Costs for a number of construction materials declined 0.3 percent in May, according to analysis of producer price indexes from the Associated General Contractors of America.

Costs for a number of construction materials declined 0.3 percent in May, according to an analysis of producer price indexes from the Associated General Contractors of America.

“The slowdown in construction input price increases is a rare and possibly short-lived event,” said Ken Simonson, the association’s chief economist.

He added that the last time prices rose so slowly from a year earlier was February 2010.

“Meanwhile, some of the price increases we are seeing for materials like gypsum and lumber reflect a strengthening new residential and commercial remodeling construction,” Simonson said.

Materials prices are up 2.3 percent from year-ago levels, and contractors are typically charging 3.1 percent to 4.3 percent more to build, a historically small increase.

With continued economic troubles in Europe and slowing demand in China, prices should remain fairly stable, Simonson said.

AGC Chief Executive Officer Stephen E. Sandherr said that makes it a good time to start private or public construction projects.

“The price break makes this an ideal time for both private sector owners and government agencies to start construction,” Sandherr said. “Taxpayers will get a good deal if Congress can complete work soon on long-stalled highway and transit funding, and avoid making further cuts to building and infrastructure construction projects while prices are still relatively low."

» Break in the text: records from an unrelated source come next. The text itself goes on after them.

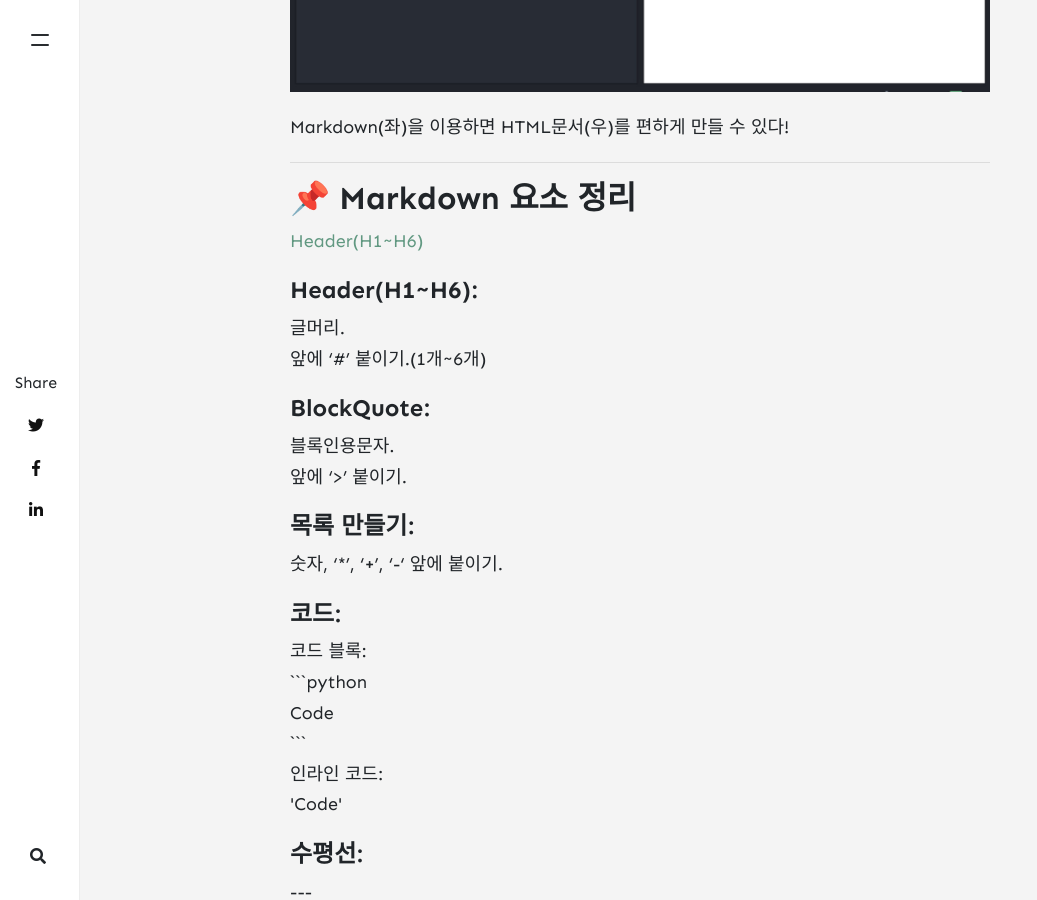
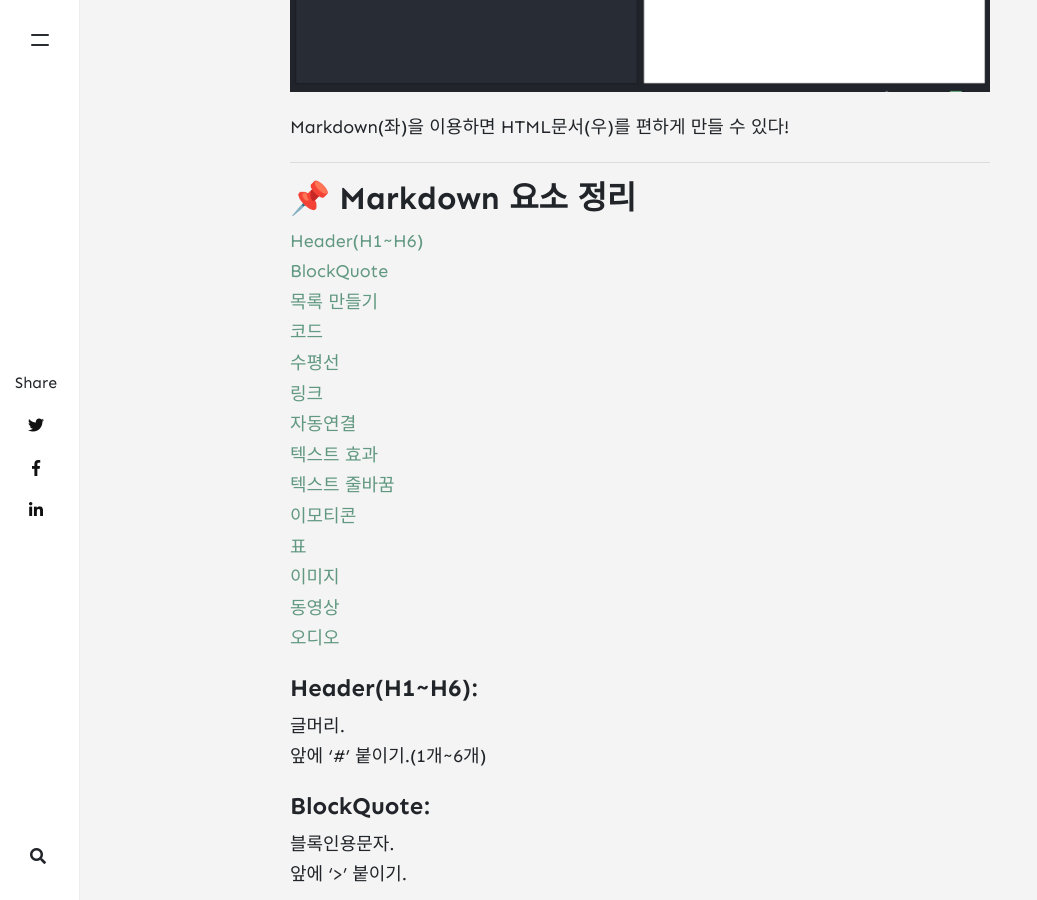
Before and after one commit to 111geon/111geon.github.io, a Jekyll site: the page built from _posts/2021-03-13-Markdown.md, in a window 1280 px wide and 900 px high, scrolled down 1352 px. Shown: the whole window, without its empty margins (0-1037 px from the left). Built offline with Jekyll 4.4.1, drawn with Linux system fonts in a browser that asks for light colours; nearby versions of some CDN libraries; comment, search, counter and statistics services are not loaded.

Commit message:
markdown post

```diff
--- a/_posts/2021-03-13-Markdown.md
+++ b/_posts/2021-03-13-Markdown.md
@@ -22,15 +22,31 @@
 ## 📌 Markdown 요소 정리
 
 [Header(H1~H6)](#headerh1h6)
+[BlockQuote](#blockquote)
+[목록 만들기](#목록-만들기)
+[코드](#코드)
+[수평선](#수평선)
+[링크](#링크)
+[자동연결](#자동연결)
+[텍스트 효과](#텍스트-효과)
+[텍스트 줄바꿈](#텍스트-줄바꿈)
+[이모티콘](#이모티콘)
+[표](#표)
+[이미지](#이미지)
+[동영상](#동영상)
+[오디오](#오디오)
 
 #### Header(H1~H6):
 글머리.
 앞에 '#' 붙이기.(1개~6개)
+
 #### BlockQuote:
 블록인용문자.
 앞에 '>' 붙이기.
+
 #### 목록 만들기:
 숫자, '*', '+', '-' 앞에 붙이기.
+
 #### 코드:
 코드 블록:
 \`\`\`python
@@ -38,12 +54,16 @@
 \`\`\`
 인라인 코드:
 \'Code\'
+
 #### 수평선:
 \-\-\-
+
 #### 링크:
 \[Google\]\(https://google.com, "google link"\)
+
 #### 자동연결:
 \<address@example.com\>
+
 #### 텍스트 효과:
 \* *기운* \*
 \*\* **굵은** \*\*
@@ -51,21 +71,27 @@
 \<u\> <u>밑줄</u> \</u\>
 \<sub\> <sub>밑첨자</sub> \</sub\>
 \<sup\> <sup>윗첨자</sup> \</sup\>
+
 #### 텍스트 줄바꿈:
 띄어쓰기 3칸 이상
+
 #### 이모티콘:
 https://emojipedia.org/
+
 #### 표:
 \| a \| b \| c \|
 \|\---\|\:\---\:\|\---\:\|
 \| d \| e \| f \|
+
 #### 이미지:
 \<img src="/path/to/img.jpg" width="40%" height="30%" title="제목" alt="대체문구" /\>
+
 #### 동영상:
 \<video width="320px" height="240px" controls autoplay muted\>
   \<source src="movie.mp4" type="video/mp4"\>
 Your browser does not support the video tag.
 \</video\>
+
 #### 오디오:
 \<audio controls\>
   \<source src="horse.mp3" type="audio/mpeg"\>
```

The full index of construction prices is available from the AGC here .